By Maria Wang

The two major candidates for the upcoming presidential election, Al Gore and George Bush, promise to reform the current system of education. Many of their goals and methods sound similar; both propose more funding for hiring new teachers and for the construction and modernization of schools. Both talk about increasing educational resources and opportunities. The only significant difference between the plans concerns the issues of federalism and school vouchers.

Gore supports extensive federal involvement in education. He calls for the creation of national standards to measure progress in reading and math in the 4th, 8th, and 12th grades. Gore also plans to test all new teachers based on a national standard.

Bush, on the other hand, believes that standards and tests should be developed by the states themselves. He wants to restore local control over schools by combining more than 60 federal programs into five, flexible categories.

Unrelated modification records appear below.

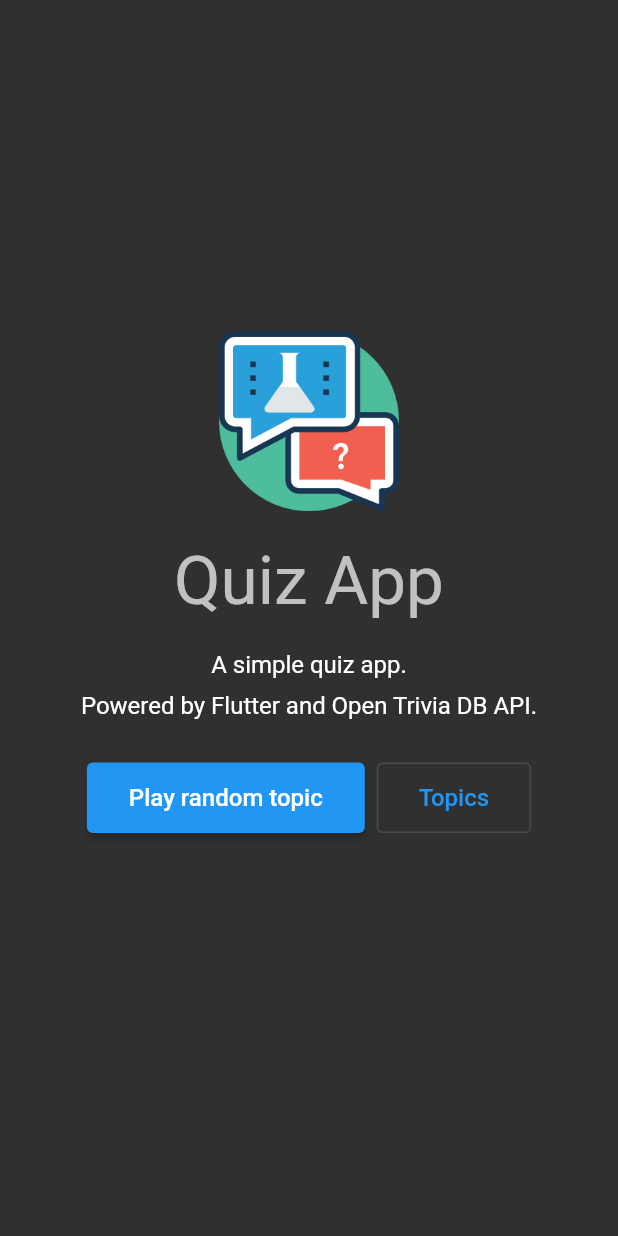
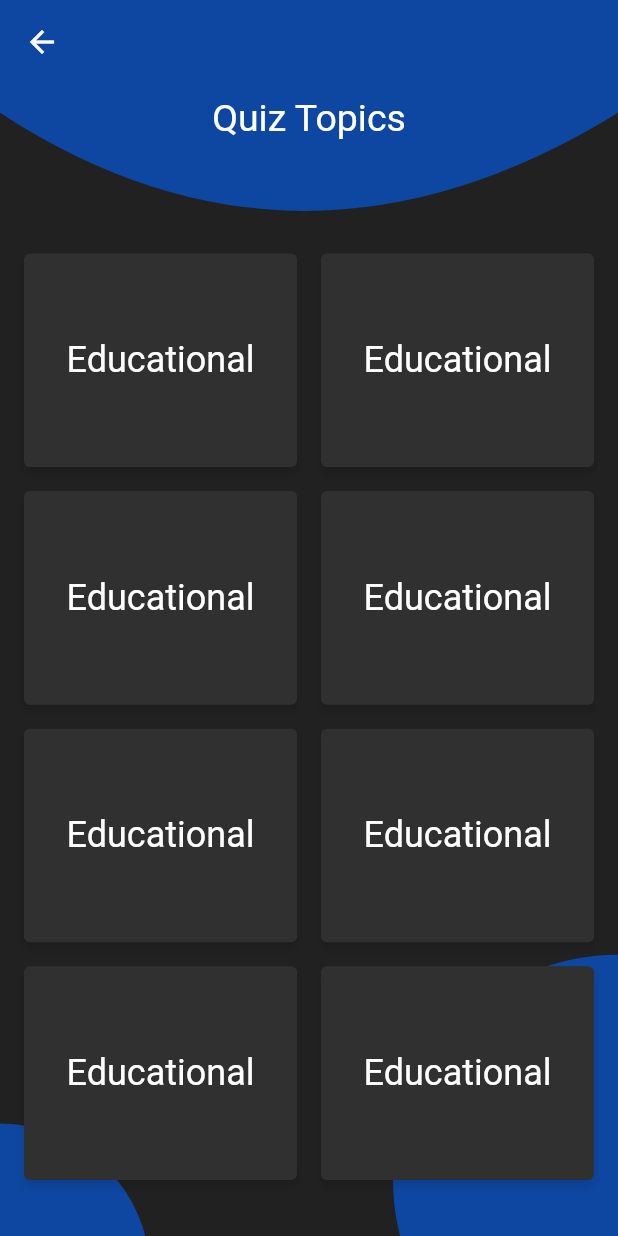
Before and after one commit to HopeEdwige/flutter-apps, a Flutter app: the screen it shows after launch, after a tap on "Topics", on a phone screen of 412 x 824 dp. Run offline on Flutter 3.47's test engine with Material 2 defaults, Android fonts, the phone set to English and light mode, and no system bars; our stand-ins replace flutter_staggered_animations.

Commit message:
Topics layout of Quiz app

```diff
--- a/quiz_app/lib/routes.dart
+++ b/quiz_app/lib/routes.dart
@@ -1,9 +1,12 @@
 import 'package:flutter/material.dart';
+
 import 'package:quiz_app/screens/home_screen/index.dart';
+import 'package:quiz_app/screens/topics_screen/index.dart';
 
 class Routes {
   final routes = <String, WidgetBuilder>{
     '/': (BuildContext context) => new HomeScreen(),
+    '/topics': (BuildContext context) => new TopicsScreen(),
   };
 
   Routes() {
--- a/quiz_app/lib/screens/home_screen/home_screen.dart
+++ b/quiz_app/lib/screens/home_screen/home_screen.dart
@@ -13,11 +13,11 @@ class HomeScreen extends StatelessWidget {
         elevation: 0,
         backgroundColor: Colors.transparent,
       ),
-      body: Center(
+      body: SafeArea(
+        child: Center(
           child: Padding(
             padding: EdgeInsets.only(top: size.height / 5),
             child: Column(
-            // mainAxisAlignment: MainAxisAlignment.center,
               children: <Widget>[
                 Image.asset(
                   'assets/images/logo.png',
@@ -58,7 +58,9 @@ class HomeScreen extends StatelessWidget {
                       ),
                     ),
                     OutlinedButton(
-                    onPressed: () {},
+                      onPressed: () {
+                        Navigator.pushNamed(context, '/topics');
+                      },
                       child: Padding(
                         padding: const EdgeInsets.symmetric(horizontal: 12, vertical: 14),
                         child: Text('Topics', style: TextStyle(fontSize: 16)),
@@ -70,6 +72,7 @@ class HomeScreen extends StatelessWidget {
             ),
           ),
         ),
+      ),
     );
   }
 }
--- a/quiz_app/lib/screens/topics_screen/topics_screen.dart
+++ b/quiz_app/lib/screens/topics_screen/topics_screen.dart
@@ -0,0 +1,108 @@
+import 'package:flutter/material.dart';
+import 'package:flutter_staggered_animations/flutter_staggered_animations.dart';
+
+import 'widgets/topic_card/index.dart';
+
+const CircleColor = Color.fromRGBO(13, 71, 161, 1);
+
+class TopicsScreen extends StatelessWidget {
+  TopicsScreen({Key key}) : super(key: key);
+
+  @override
+  Widget build(BuildContext context) {
+    final theme = Theme.of(context);
+    final size = MediaQuery.of(context).size;
+
+    return Scaffold(
+      appBar: AppBar(
+        elevation: 0,
+        backgroundColor: CircleColor,
+      ),
+      body: Container(
+        width: size.width,
+        height: size.height,
+        child: CustomPaint(
+          painter: Pattern(theme: theme),
+          child: Container(
+            width: size.width,
+            height: size.height,
+            margin: const EdgeInsets.only(top: 8),
+            child: Column(
+              children: [
+                Text('Quiz Topics', style: TextStyle(fontSize: 25)),
+                SizedBox(
+                  height: 60,
+                ),
+                AnimationLimiter(
+                  child: Flexible(
+                    child: GridView.count(
+                      crossAxisCount: 2,
+                      childAspectRatio: 1.25,
+                      padding: const EdgeInsets.all(8.0),
+                      shrinkWrap: true,
+                      physics: BouncingScrollPhysics(),
+                      children: List.generate(
+                        8,
+                        (int index) {
+                          return AnimationConfiguration.staggeredGrid(
+                            columnCount: 3,
+                            position: index,
+                            duration: const Duration(milliseconds: 420),
+                            child: const ScaleAnimation(scale: 0.3, child: TopicCard()),
+                          );
+                        },
+                      ),
+                    ),
+                  ),
+                ),
+              ],
+            ),
+          ),
+        ),
+      ),
+    );
+  }
+}
+
+class Pattern extends CustomPainter {
+  final ThemeData theme;
+
+  Pattern({Listenable repaint, this.theme}) : super(repaint: repaint);
+
+  @override
+  void paint(Canvas canvas, Size size) {
+    final height = size.height;
+    final width = size.width;
+    final Paint paint = Paint();
+
+    // Main background setup
+    final Path mainBackground = Path();
+    mainBackground.addRect(Rect.fromLTRB(0, 0, width, height));
+    paint.color = theme.primaryColor;
+    canvas.drawPath(mainBackground, paint);
+
+    // Circle colors
+    paint.color = CircleColor;
+
+    //bottom right circle
+    canvas.drawCircle(Offset(width, height - (150 / 4)), 150, paint);
+
+    //bottom left circle
+    canvas.drawCircle(Offset(0, height + (100 / 4)), 100, paint);
+
+    //top curve
+    final Path path = Path();
+    path.moveTo(0, size.height * 0.025);
+    path.quadraticBezierTo(200, 150, size.width, size.height * 0.025);
+    path.lineTo(size.width, 0);
+    path.lineTo(0, 0);
+
+    canvas.drawPath(path, paint);
+  }
+
+  @override
+  bool shouldRepaint(Pattern oldDelegate) => false;
+
+  @override
+  bool shouldRebuildSemantics(Pattern oldDelegate) => false;
+}
--- /dev/null
+++ b/quiz_app/lib/screens/topics_screen/widgets/topic_card/index.dart
@@ -0,0 +1 @@
+export 'topic_card.dart';
--- /dev/null
+++ b/quiz_app/lib/screens/topics_screen/widgets/topic_card/topic_card.dart
@@ -0,0 +1,36 @@
+import 'dart:ui';
+import 'package:flutter/material.dart';
+
+class TopicCard extends StatelessWidget {
+  const TopicCard({
+    Key key,
+  }) : super(key: key);
+
+  @override
+  Widget build(BuildContext context) {
+    final theme = Theme.of(context);
+
+    return Container(
+      margin: const EdgeInsets.symmetric(vertical: 8.0, horizontal: 8.0),
+      decoration: BoxDecoration(
+        color: theme.canvasColor,
+        borderRadius: const BorderRadius.all(Radius.circular(4.0)),
+        boxShadow: <BoxShadow>[
+          BoxShadow(
+            color: Colors.black12,
+            blurRadius: 4.0,
+            offset: const Offset(0.0, 4.0),
+          ),
+        ],
+      ),
+      child: Center(
+        child: Container(
+          child: Text(
+            'Educational',
+            style: theme.textTheme.headline5,
+          ),
+        ),
+      ),
+    );
+  }
+}
--- a/quiz_app/pubspec.yaml
+++ b/quiz_app/pubspec.yaml
@@ -23,6 +23,7 @@ environment:
 dependencies:
   flutter:
     sdk: flutter
+  flutter_staggered_animations: "^0.1.2"
 
   # The following adds the Cupertino Icons font to your application.
   # Use with the CupertinoIcons class for iOS style icons.
```
Also changed, not shown: 1 other file. Lines whose indentation alone changed are shown as unchanged.
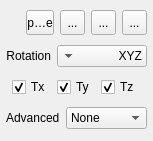
Before: the Qt Designer form qCC/ui_templates/graphicalTransformationDlg.ui in CloudCompare/CloudCompare, drawn with Qt 5.
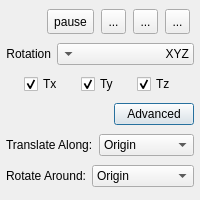
After: the same form once the commit is applied. Icons and pictures are not drawn.

Commit message: Modify UI for advanced mode, adv translate working, adv rotate not yet functional

```diff
--- a/qCC/ui_templates/graphicalTransformationDlg.ui
+++ b/qCC/ui_templates/graphicalTransformationDlg.ui
@@ -6,8 +6,8 @@
    <rect>
     <x>0</x>
     <y>0</y>
-    <width>146</width>
-    <height>141</height>
+    <width>200</width>
+    <height>200</height>
    </rect>
   </property>
   <property name="sizePolicy">
@@ -266,22 +266,82 @@
    <item>
     <layout class="QHBoxLayout" name="horizontalLayout_4">
      <item>
-      <widget class="QLabel" name="label_2">
+      <spacer name="horizontalSpacer_4">
+       <property name="orientation">
+        <enum>Qt::Horizontal</enum>
+       </property>
+       <property name="sizeHint" stdset="0">
+        <size>
+         <width>40</width>
+         <height>20</height>
+        </size>
+       </property>
+      </spacer>
+     </item>
+     <item>
+      <widget class="QPushButton" name="advPushButton">
        <property name="text">
         <string>Advanced</string>
        </property>
+       <property name="checkable">
+        <bool>true</bool>
+       </property>
       </widget>
      </item>
+    </layout>
+   </item>
+   <item>
+    <layout class="QHBoxLayout" name="horizontalLayout_5" stretch="0,0">
      <item>
-      <widget class="QComboBox" name="advComboBox">
+      <widget class="QLabel" name="translateLabel">
+       <property name="text">
+        <string>Translate Along:</string>
+       </property>
+      </widget>
+     </item>
+     <item>
+      <widget class="QComboBox" name="translateComboBox">
+       <property name="sizePolicy">
+        <sizepolicy hsizetype="MinimumExpanding" vsizetype="Fixed">
+         <horstretch>0</horstretch>
+         <verstretch>0</verstretch>
+        </sizepolicy>
+       </property>
        <item>
         <property name="text">
-         <string>None</string>
+         <string>Origin</string>
         </property>
        </item>
+      </widget>
+     </item>
+    </layout>
+   </item>
+   <item>
+    <layout class="QHBoxLayout" name="horizontalLayout_6">
+     <item>
+      <widget class="QLabel" name="rotateLabel">
+       <property name="sizePolicy">
+        <sizepolicy hsizetype="Minimum" vsizetype="Preferred">
+         <horstretch>0</horstretch>
+         <verstretch>0</verstretch>
+        </sizepolicy>
+       </property>
+       <property name="text">
+        <string>Rotate Around:</string>
+       </property>
+      </widget>
+     </item>
+     <item>
+      <widget class="QComboBox" name="rotateComboBox">
+       <property name="sizePolicy">
+        <sizepolicy hsizetype="MinimumExpanding" vsizetype="Fixed">
+         <horstretch>0</horstretch>
+         <verstretch>0</verstretch>
+        </sizepolicy>
+       </property>
        <item>
         <property name="text">
-         <string>Translate</string>
+         <string>Origin</string>
         </property>
        </item>
       </widget>
```
Left out of the diff: 5 changed lines with no effect on the pictures. The commit also changes 2 other files.
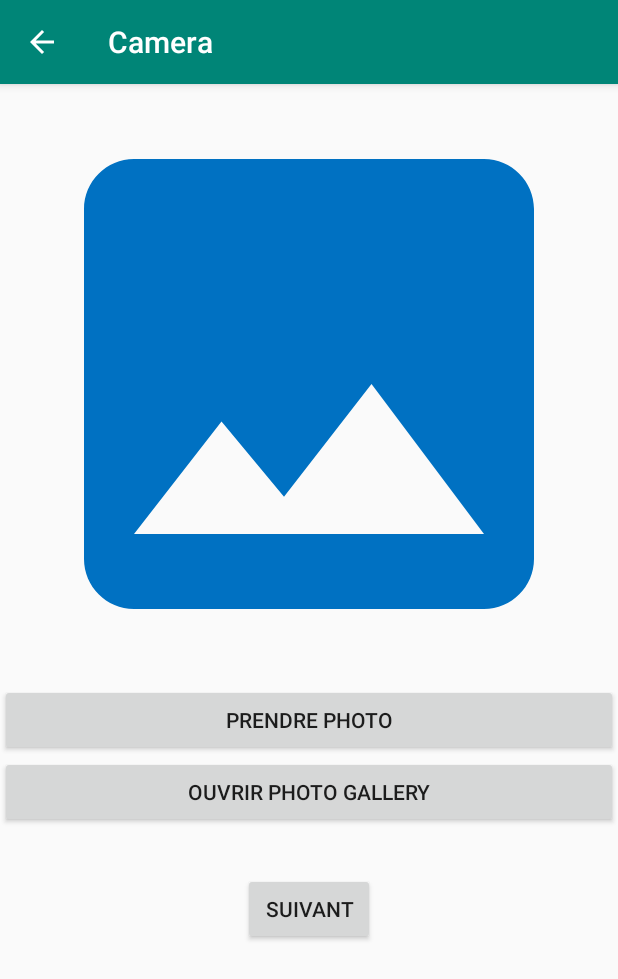
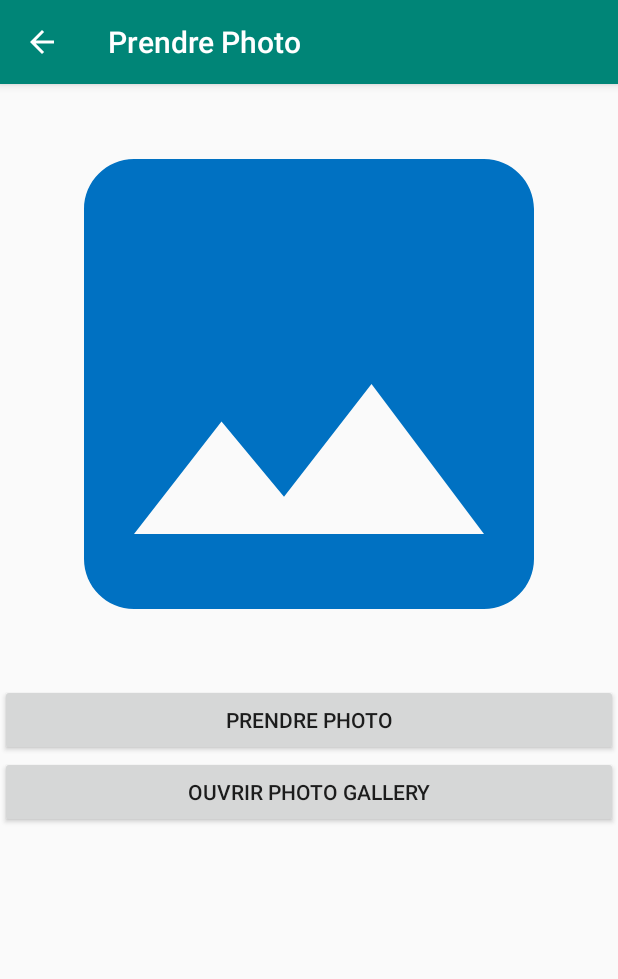
Before and after one commit to Schouketta/ProjetAndroid, an Android app: the screen it shows after launch (Camera before the commit, CameraMainActivity after it), after a tap on "Camera", on a phone screen of 412 x 824 dp. Shown: the top 979 px of the screen. Run offline under Robolectric (Android 15) with nearby library versions, the phone set to English and light mode, and no system bars.

Commit message:
feature Francais/Anglais DONE et Fonctionnel

```diff
--- /dev/null
+++ b/app/src/main/java/fr/android/moi/projetandroid/CameraMainActivity.java
@@ -0,0 +1,139 @@
+package fr.android.moi.projetandroid;
+
+import androidx.annotation.NonNull;
+import androidx.annotation.Nullable;
+import androidx.appcompat.app.AppCompatActivity;
+
+import android.Manifest;
+import android.content.ContentValues;
+import android.content.Intent;
+import android.content.pm.PackageManager;
+import android.net.Uri;
+import android.os.Build;
+import android.os.Bundle;
+import android.provider.MediaStore;
+import android.view.View;
+import android.widget.Button;
+import android.widget.ImageView;
+import android.widget.Toast;
+
+public class CameraMainActivity extends AppCompatActivity {
+
+    public static final String EXTRA_PHOTO = "fr.android.moi.projetandroid.extra.EXTRA_PHOTO";
+
+    Button btnPrendrePhoto;
+    ImageView imageViewCamera;
+    private static final int PERMISSION_CODE = 1000;
+    private static final int IMAGE_CAPTURE_CODE = 1001;
+
+    Button btnOpenGallery;
+    private static final int PICK_IMAGE = 100;
+
+    Uri image_uri;
+
+
+    @Override
+    protected void onCreate(Bundle savedInstanceState) {
+        super.onCreate(savedInstanceState);
+        setContentView(R.layout.activity_camera_main);
+
+        imageViewCamera = (ImageView) findViewById(R.id.imageViewCamera);
+        btnPrendrePhoto = (Button) findViewById(R.id.btnPrendrePhoto);
+        btnOpenGallery = (Button) findViewById(R.id.btnOpenGallery);
+
+
+        //Bouton click
+        btnPrendrePhoto.setOnClickListener(new View.OnClickListener() {
+            @Override
+            public void onClick(View view) {
+                //si le systeme OS est >= marshmallow, request runtime pemrission
+                if(Build.VERSION.SDK_INT >= Build.VERSION_CODES.M)
+                {
+                    if(checkSelfPermission(Manifest.permission.CAMERA)==
+                            PackageManager.PERMISSION_DENIED ||
+                            checkSelfPermission(Manifest.permission.WRITE_EXTERNAL_STORAGE) ==
+                                    PackageManager.PERMISSION_DENIED)
+                    {
+                        //Permission not enabled, request it
+                        String[] permission = {Manifest.permission.CAMERA, Manifest.permission.WRITE_EXTERNAL_STORAGE};
+                        //show popup to request permission
+                        requestPermissions(permission,PERMISSION_CODE );
+
+                    }
+                    else{
+                        //permission already
+                        openCamera();
+
+                    }
+                }
+                else{
+                    //system os < marshmallow
+                    openCamera();
+                }
+            }
+        });
+
+        btnOpenGallery.setOnClickListener(new View.OnClickListener() {
+            @Override
+            public void onClick(View view) {
+                openGallery();
+            }
+        });
+    }
+
+    private void openGallery(){
+        Intent gallery = new Intent (Intent.ACTION_PICK, MediaStore.Images.Media.INTERNAL_CONTENT_URI);
+        startActivityForResult(gallery, PICK_IMAGE);
+    }
+
+
+    private void openCamera(){
+
+        ContentValues values = new ContentValues();
+        values.put(MediaStore.Images.Media.TITLE, "New Picture");
+        values.put(MediaStore.Images.Media.DESCRIPTION, "From Camera");
+        image_uri=getContentResolver().insert(MediaStore.Images.Media.EXTERNAL_CONTENT_URI, values);
+        //Camera intent
+        Intent cameraIntent = new Intent (MediaStore.ACTION_IMAGE_CAPTURE);
+        cameraIntent.putExtra(MediaStore.EXTRA_OUTPUT, image_uri);
+        startActivityForResult(cameraIntent,IMAGE_CAPTURE_CODE);
+    }
+
+
+    //Gestion permission result
+    @Override
+    public void onRequestPermissionsResult(int requestCode, @NonNull String[] permissions, @NonNull int[] grantResults) {
+        super.onRequestPermissionsResult(requestCode, permissions, grantResults);
+
+        switch(requestCode){
+            case PERMISSION_CODE :{
+                if(grantResults.length > 0 && grantResults[0] ==
+                        PackageManager.PERMISSION_GRANTED){
+                    //permission from popup was granted
+                    openCamera();
+                }
+                else
+                {
+                    //permission from popup was denied
+                    Toast.makeText(this,"Permission denied", Toast.LENGTH_SHORT).show();
+                }
+            }
+        }
+    }
+
+
+    @Override
+    protected void onActivityResult(int requestCode, int resultCode, @Nullable Intent data) {
+        super.onActivityResult(requestCode, resultCode, data);
+
+
+        //PICk_IMAGE sert à savoir si on a bien ouvert la galerie
+        if(resultCode == RESULT_OK && requestCode == PICK_IMAGE){
+            //l'image sur laquelle on clique dans la galerie devient l'image selectionnée
+            image_uri=data.getData();
+            imageViewCamera.setImageURI(image_uri); //L'image affichée dans ImageView
+
+        }
+    }
+
+}
--- a/app/src/main/java/fr/android/moi/projetandroid/MainActivity.java
+++ b/app/src/main/java/fr/android/moi/projetandroid/MainActivity.java
@@ -105,7 +105,7 @@ public class MainActivity extends AppCompatActivity {
 
     public void cameraOnClick(View view)
     {
-        Intent intent = new Intent(this, Camera.class);
+        Intent intent = new Intent(this, CameraMainActivity.class);
         startActivity(intent); //lance le passage à l'activity Camera
     }
 
--- /dev/null
+++ b/app/src/main/res/layout/activity_camera_main.xml
@@ -0,0 +1,33 @@
+<?xml version="1.0" encoding="utf-8"?>
+<LinearLayout xmlns:android="http://schemas.android.com/apk/res/android"
+    xmlns:app="http://schemas.android.com/apk/res-auto"
+    xmlns:tools="http://schemas.android.com/tools"
+    android:layout_width="match_parent"
+    android:layout_height="match_parent"
+    tools:context=".CameraMainActivity"
+    android:orientation="vertical"
+    android:gravity="center_horizontal">
+
+    <ImageView
+        android:id="@+id/imageViewCamera"
+        android:scaleType="centerCrop"
+        android:src="@drawable/ic_image_black_24dp"
+        android:layout_width="400dp"
+        android:layout_height="400dp" />
+
+    <!-- Bouton pour prendre une photo -->
+    <Button
+        android:id="@+id/btnPrendrePhoto"
+        android:text="@string/prendre_photo"
+        android:layout_width="match_parent"
+        android:layout_height="wrap_content"/>
+
+    <Button
+        android:id="@+id/btnOpenGallery"
+        android:text="@string/ouvrir_photo_gallery"
+        android:layout_width="match_parent"
+        android:layout_height="wrap_content"/>
+
+
+
+</LinearLayout>
```
Also changed, not shown: app/src/main/AndroidManifest.xml (+7 -9 lines), app/src/main/res/layout/activity_main.xml (+4 -4 lines), app/src/main/res/values/strings.xml (+6 -1 lines), app/build.gradle (line endings or trailing spaces), 2 other files.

Despite his disdain for big government, Bush advocates requiring state participation in the National Assessment of Educational Progress, a federal program that tests a random sampling of students every two to four years.

The Bush plan supports vouchers as a solution to the degradation of public schools. Under Bush's proposal, failing schools will be given a finite period to improve; if they fail to do so, children of low-income parents will have the option of using their share of federal funds to pay for private schooling.

Gore rejects the concept of vouchers and instead wants to increase choice and competition within the public school system by tripling the number of charter schools. Rather than deny funding to lagging schools, Gore’s solution is to close them down and then reopen them under new administrations. Principals and teachers would be offered incentives of up to $20,000 and $10,000, respectively. Students in failing schools would have the option of after-school instruction or a transfer to another public school.

Financing College

Gore hopes to increase college attendance and graduation rates by making college tuition tax-deductible, giving tax credits and deductions for college savings and keeping interest rates low for student loans. This plan could cost as much as $36 billion. Gore also proposed a National Tuition Savings program which allows families to invest their money in tax-free accounts.

Bush wants to establish a $1.5 billion "College Challenge" grant in which federal funding will cover one-third of state costs to create a merit scholarship program. He also hopes to grant complete tax-exemption to all qualified prepaid and tuition savings plans and extend coverage to independent prepaid tuition plans. The IRS would have to enable families to invest tax-free in them. Bush also proposes to increase the maximum federal Pell Grant available for undergraduate freshmen from $3,300 to $5,100.